League of Nations Fishbowl Debate
Author:
Roger Leaming
Course:
AP and Honors Am History
Time Frame:
overnight assignment; 15 to 20 minutes of class time plus continued debate on a blog page
Subjects:
Treaty Of Versailles
,
League Of Nations

Grade Levels:
10, 11, 12

Classroom/Homework Activity to be performed:

Fishbowl/Open Debate over the question, The United States should have ratified the Treaty of Versailles and Joined the League of Nations

Rationale:

Students will have to research the treaty, the arguments in the U.S. about the treaty and the League, and they will have to formulate sound reasons for their stance.

District, state, or national performance and knowledge standards/goals/skills met:


MISSOURI STANDARDS

2. Continuity and change in the history of Missouri, the United States and the world

6. Relationships of the individual and groups to institutions and cultural traditions

KANSAS STANDARDS

Benchmark 3: The student uses a working knowledge and understanding of individuals, groups, ideas, developments, and turning points of the Era of World War (1914-1945).

1. (A) analyzes the causes and immediate consequences of WWI (e.g., imperialism rivalries: Triple Entente, Triple Alliance, nationalism, arms race in England, France, and Germany; Treaty of Versailles, reparations, War Guilt Clause).

Benchmark 5: The student engages in historical thinking skills.

1. (A) analyzes a theme in world history to explain patterns of continuity and change over time.

Secondary materials (book, article, video documentary, etc.) needed:
Full description of activity or assignment.

Students will be given a homework (reading) assignment the night before the debate that will ask them to research the Treaty of Versailles, the League of Nations, and the debate surrounding both in the United States

Students will be given a paper with the debate question listed at the top of the paper and then split into two columns, "Pro" and "Con". They will have to list five (5) reasons under each of those columns (they will be turned in the next morning before school; teacher will quickly check each paper and hand back to the student before the debate begins) the debate will begin with two students facing each other at the front of the room, seated in chairs the teacher will begin the debate by flipping a coin to see which student starts; once decided, then the first student will begin with either a pro or con statement in relation to the question; the other student will respond with an opposite statement in counter to what the first student stated; the teacher must decide which made the more salient point; that student remains, while a new student takes the other's place; the student remaining must continue in the same vein as their first question (either pro or con) and the new student must counter in that vein; once againthe teacher decides who stays; etc.

Students may go up more than once; they can bring in any factual information about the question the teacher must make sure there is no monopolization by one student

Students will turn in a short written summary of the arguments stating which side won and what argument was most influential in convincing them in deciding that, plus what it was about that argument that persuaded them to choose it (due the next class period)

A good way to make sure of the fairness of the scoring process is to film the debate; it can also be used by the students if they wish to review it [after school] to fulfill their homework assignment
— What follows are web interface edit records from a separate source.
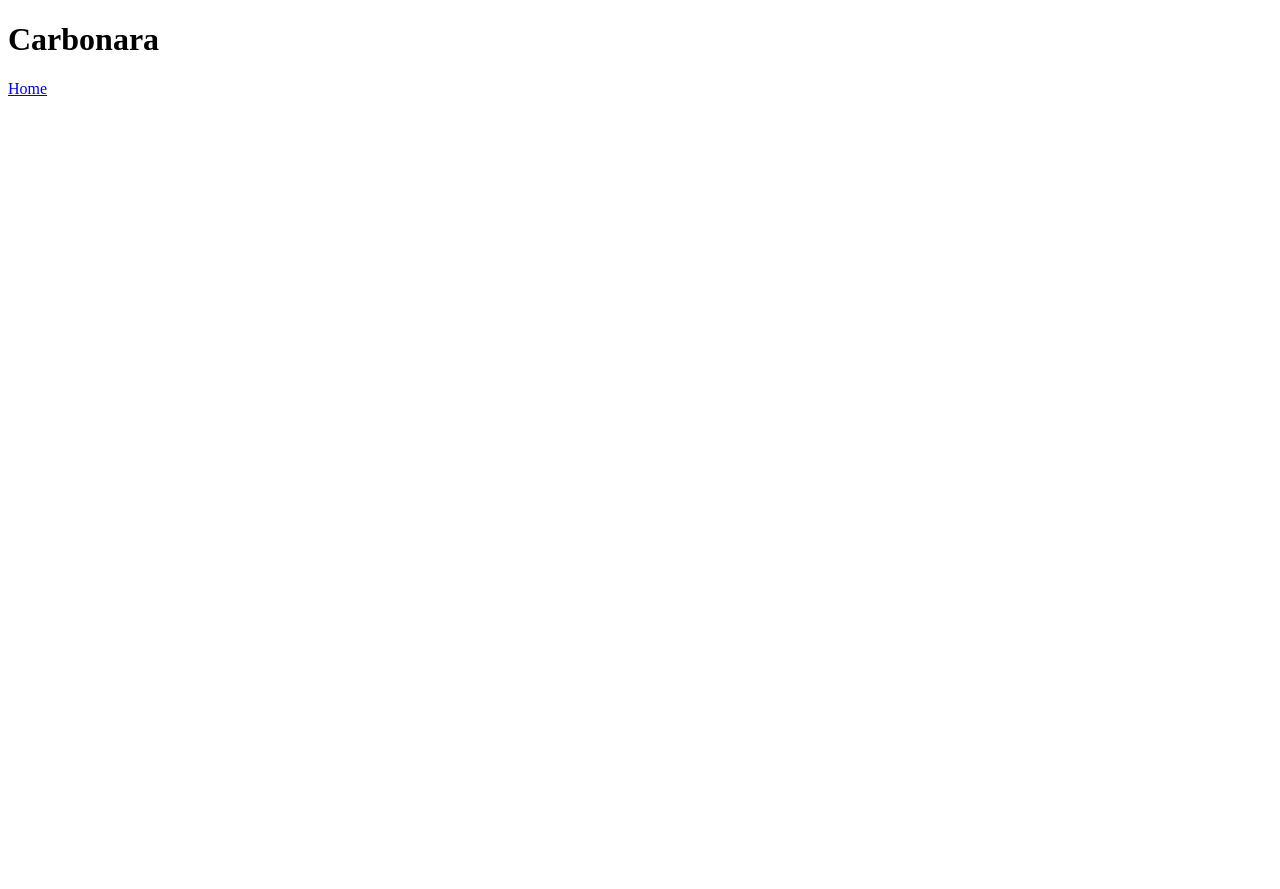
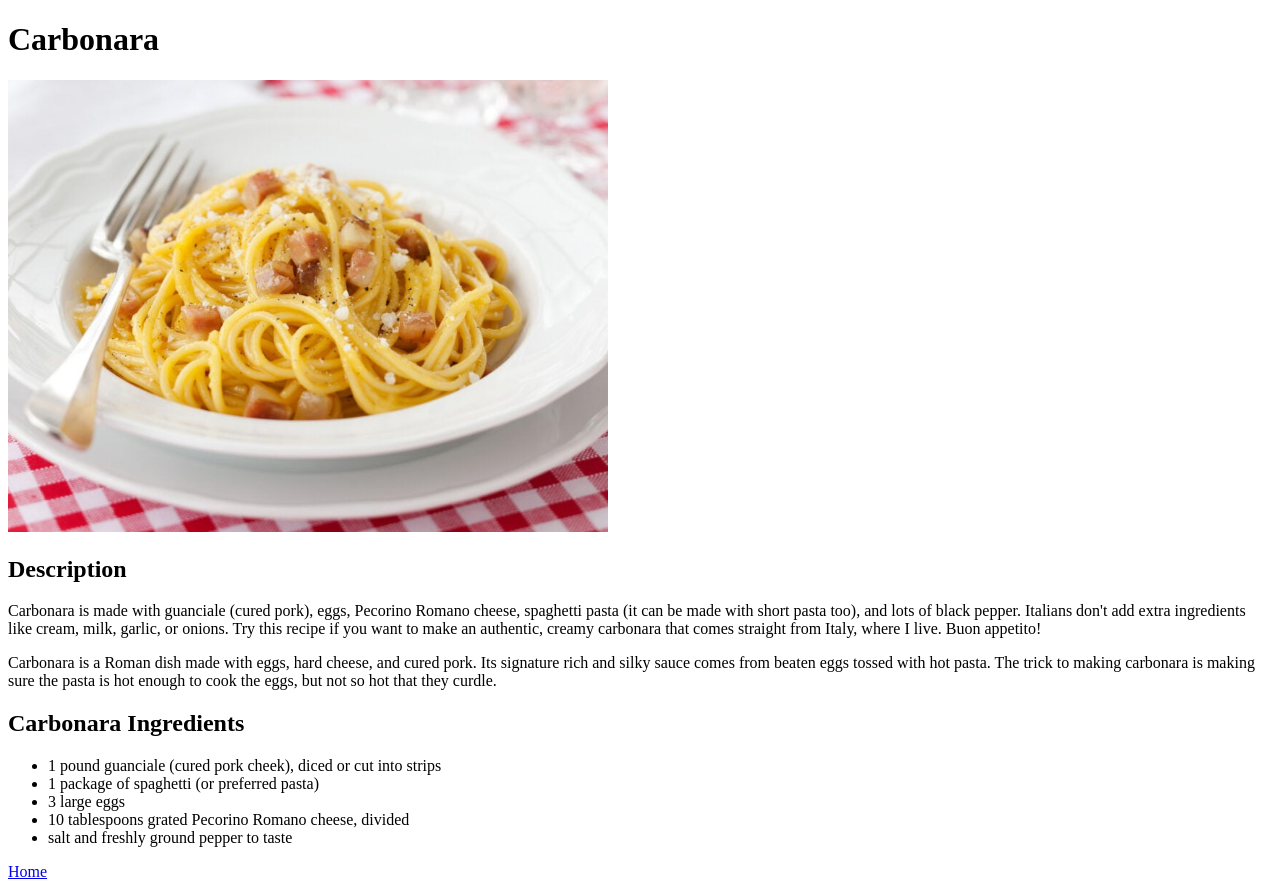
Before and after one commit to striberio/odin-recipes, a plain HTML site: page recipes/carbonara.html in a window 1280 px wide. Before the commit the page ends 800 px from the top, so only its background shows below. Drawn offline with Linux system fonts and the light colour scheme.

Commit message:
Add content to carbonara recipes
Added image, description and ingredients to the
webpage dedicated to the carbonara recipe.

```diff
--- a/recipes/carbonara.html
+++ b/recipes/carbonara.html
@@ -7,7 +7,22 @@
 
     <body>
         <h1>Carbonara</h1>
+        <img src="../img/spaghetticarbonara.jpg" alt="a plate of spaghetti alla carbonara" width="600">
 
+        <h2>Description</h2>
+        <p>Carbonara is made with guanciale (cured pork), eggs, Pecorino Romano cheese, spaghetti pasta (it can be made with short pasta too), and lots of black pepper. Italians don't add extra ingredients like cream, milk, garlic, or onions. Try this recipe if you want to make an authentic, creamy carbonara that comes straight from Italy, where I live. Buon appetito!</p>
+
+        <p>Carbonara is a Roman dish made with eggs, hard cheese, and cured pork. Its signature rich and silky sauce comes from beaten eggs tossed with hot pasta. The trick to making carbonara is making sure the pasta is hot enough to cook the eggs, but not so hot that they curdle. </p>
+
+        <h2>Carbonara Ingredients</h2>
+
+        <ul>
+            <li>1 pound guanciale (cured pork cheek), diced or cut into strips</li>
+            <li>1 package of spaghetti (or preferred pasta)</li>
+            <li>3 large eggs</li>
+            <li>10 tablespoons grated Pecorino Romano cheese, divided</li>
+            <li>salt and freshly ground pepper to taste</li>
+        </ul>
 
         <a href="../index.html">Home</a>
 
```
Also changed, not shown: img/carbonara.jpg (added), img/spaghetticarbonara.jpg (added).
The next class period should contain a debriefing session on the debate; the teacher should make sure the students understand what the entire lesson was about
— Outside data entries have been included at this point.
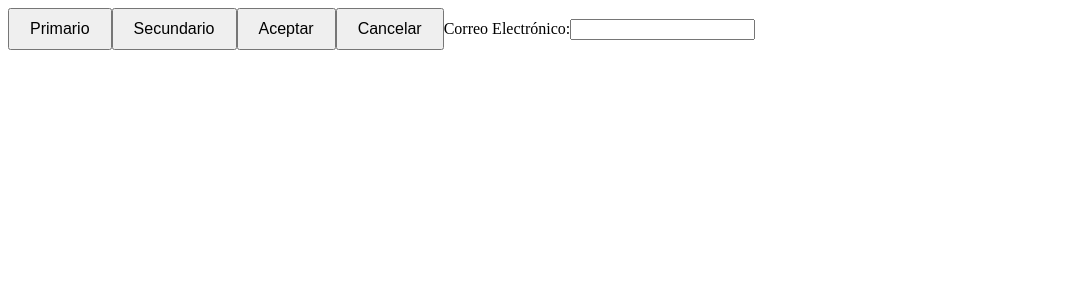
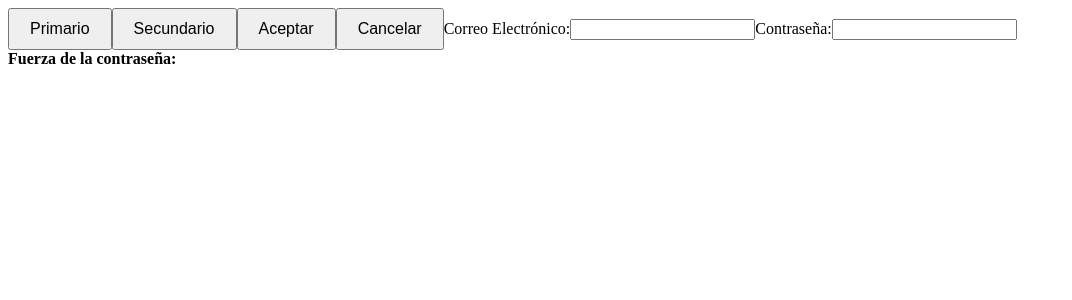
Before and after one commit to CaloTeloCT/sumativatelooooc, an Angular app: page / in a window 1280 px wide. Shown: the top 300 px of the page, without its empty margins (0-1072 px from the left). Built offline with nearby package versions, Linux system fonts and the light colour scheme.

Commit message:
first commit

```diff
--- a/src/app/Components/Inputs/password/password.component.html
+++ b/src/app/Components/Inputs/password/password.component.html
@@ -1 +1,7 @@
-<p>password works!</p>
+<!-- password.component.html -->
+<label for="password">Contraseña:</label>
+<input id="password" type="password" [value]="password" (input)="onPasswordInput($event)" required />
+
+<div>
+    <strong>Fuerza de la contraseña:</strong> {{ passwordStrength }}
+</div>
--- a/src/app/Components/Inputs/password/password.component.ts
+++ b/src/app/Components/Inputs/password/password.component.ts
@@ -1,11 +1,40 @@
-import { Component } from '@angular/core';
+// src/app/Components/Inputs/password/password.component.ts
+import { CommonModule, NgClass } from '@angular/common';
+import { Component, Output, EventEmitter } from '@angular/core';
+import { FormsModule, NgModel } from '@angular/forms';
 
 @Component({
   selector: 'app-password',
-  imports: [],
+  imports: [FormsModule],
   templateUrl: './password.component.html',
   styleUrl: './password.component.css'
 })
 export class PasswordComponent {
+  password: string = '';
+  passwordStrength: string = '';
 
+  @Output() passwordChange = new EventEmitter<string>();
+  @Output() passwordStrengthChange = new EventEmitter<string>();
+
+  onPasswordInput(event: Event) {
+    // Type assertion
+    const inputElement = event.target as HTMLInputElement;
+    const value = inputElement.value;
+
+    this.password = value;
+    this.passwordStrength = this.evaluatePasswordStrength(value);
+
+    this.passwordChange.emit(this.password);
+    this.passwordStrengthChange.emit(this.passwordStrength);
+  }
+
+  evaluatePasswordStrength(password: string): string {
+    if (password.length < 6) {
+      return 'Demasiado corta';
+    } else if (password.length < 10) {
+      return 'Moderada';
+    } else {
+      return 'Fuerte';
+    }
+  }
 }
--- a/src/app/Components/view/view.component.html
+++ b/src/app/Components/view/view.component.html
@@ -4,6 +4,13 @@
 <app-aceptar-btn (accepted)="handleAccepted()"></app-aceptar-btn>
 <app-cancelar-btn (canceled)="handleCanceled()"></app-cancelar-btn>
 <app-email (emailChange)="handleEmailChange($event)"></app-email> <!-- Conectar el evento -->
+<!-- src/app/Components/view/view.component.html -->
+<!-- src/app/Components/view/view.component.html -->
+<app-password (passwordChange)="handlePasswordChange($event)"
+    (passwordStrengthChange)="handlePasswordStrengthChange($event)">
+</app-password>
+
 <div *ngIf="showVisualizer">
-    <app-visualizador></app-visualizador>
+    <app-visualizador [password]="password" [passwordStrength]="passwordStrength">
+    </app-visualizador>
 </div>
--- a/src/app/Components/view/view.component.ts
+++ b/src/app/Components/view/view.component.ts
@@ -7,16 +7,20 @@ import { SecondBtnComponent } from '../Botones/second-btn/second-btn.component';
 import { AceptarBtnComponent } from '../Botones/aceptar-btn/aceptar-btn.component';
 import { CancelarBtnComponent } from '../Botones/cancelar-btn/cancelar-btn.component';
 import { EmailComponent } from '../Inputs/email/email.component';
+import { PasswordComponent } from '../Inputs/password/password.component';
 
 @Component({
   selector: 'app-view',
-  imports: [VisualizadorComponent, FirstBtnComponent, CommonModule, SecondBtnComponent, AceptarBtnComponent, CancelarBtnComponent, EmailComponent],
+  imports: [VisualizadorComponent, FirstBtnComponent, CommonModule, SecondBtnComponent, AceptarBtnComponent, CancelarBtnComponent, EmailComponent, PasswordComponent],
   templateUrl: './view.component.html',
   styleUrl: './view.component.css'
 })
 export class ViewComponent {
   @ViewChild(VisualizadorComponent) visualizador!: VisualizadorComponent; // Referencia al VisualizadorComponent
   showVisualizer = false;
+  email: string = '';
+  password: string = ''; // Añadir propiedad para almacenar la contraseña
+  passwordStrength: string = ''; // Añadir propiedad para almacenar la fuerza de la contraseña
 
   handleColorChange() {
     this.showVisualizer = true; // Muestra el visualizador
@@ -38,4 +42,22 @@ export class ViewComponent {
   handleEmailChange(email: string) {
     this.visualizador.displayEmail(email); // Llama al método displayEmail del Visualizador
   }
+
+  // Método para manejar el cambio de contraseña
+  handlePasswordChange(password: string) {
+    this.password = password;
+    // Si tienes un visualizador, puedes actualizar su contenido aquí
+    if (this.visualizador) {
+      this.visualizador.displayPassword(password);
+    }
+  }
+
+  // Método para manejar el cambio de fuerza de contraseña
+  handlePasswordStrengthChange(strength: string) {
+    this.passwordStrength = strength;
+    // Si tienes un visualizador, puedes actualizar su contenido aquí
+    if (this.visualizador) {
+      this.visualizador.displayPasswordStrength(strength);
+    }
+  }
 }
--- a/src/app/Components/visualizador/visualizador.component.html
+++ b/src/app/Components/visualizador/visualizador.component.html
@@ -1,5 +1,8 @@
 <!-- src/app/Components/visualizador/visualizador.component.html -->
 <div [ngClass]="{'color-box': true, 'circle': isCircle}" [style.backgroundColor]="currentColor"></div>
 <p *ngIf="message">{{ message }}</p> <!-- Mostrar el mensaje si existe -->
-<!-- src/app/Components/visualizador/visualizador.component.html -->
 <p>Correo ingresado: {{ email }}</p> <!-- Mostrar el correo ingresado en tiempo real -->
+<div>
+    <p>Contraseña: {{ password }}</p>
+    <p>Fuerza de la contraseña: {{ passwordStrength }}</p>
+</div>
--- a/src/app/Components/visualizador/visualizador.component.ts
+++ b/src/app/Components/visualizador/visualizador.component.ts
@@ -14,7 +14,8 @@ export class VisualizadorComponent {
   isCircle: boolean = false; // Propiedad para determinar si es un círculo
   message: string = ''; // Mensaje a mostrar
   email: string = ''; // Almacena el correo ingresado
-
+  @Input() password: string = ''; // Propiedad para recibir la contraseña
+  @Input() passwordStrength: string = ''; // Propiedad para recibir la fuerza de la contraseña
 
 
   // Método para cambiar el color
@@ -45,4 +46,14 @@ export class VisualizadorComponent {
     this.email = email; // Actualiza el correo
   }
 
+  // Método para mostrar la contraseña (opcional)
+  displayPassword(password: string) {
+    this.password = password;
+  }
+
+  // Método para mostrar la fuerza de la contraseña (opcional)
+  displayPasswordStrength(strength: string) {
+    this.passwordStrength = strength;
+  }
+
 }
```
Full explanation of the assessment method and/or scoring guide:
  • 1 point is given if the students argument is simply opinion based
  • 2 points if a students argument is a response to other students
  • 3 points if a student brings in outside information (that not contained in the text)
  • 10 points for the written homework containing the five (5) pro and five (5) con arguments pertaining to the question
  • 10 points for the written homework containing their summary of the debate (it must contain a summary of the arguments for both sides [3 points maximum for each side], plus the argument that was most convincing [1 point for choosing which side won and 1 point for stating the argument they found the most convincing], and why that argument was so persuasive [2 points maximum].
  • 27-30 points = A
  • 24-26 points = B
  • 21-23 points = C
  • 18-20 points = D
  • Below 18 = F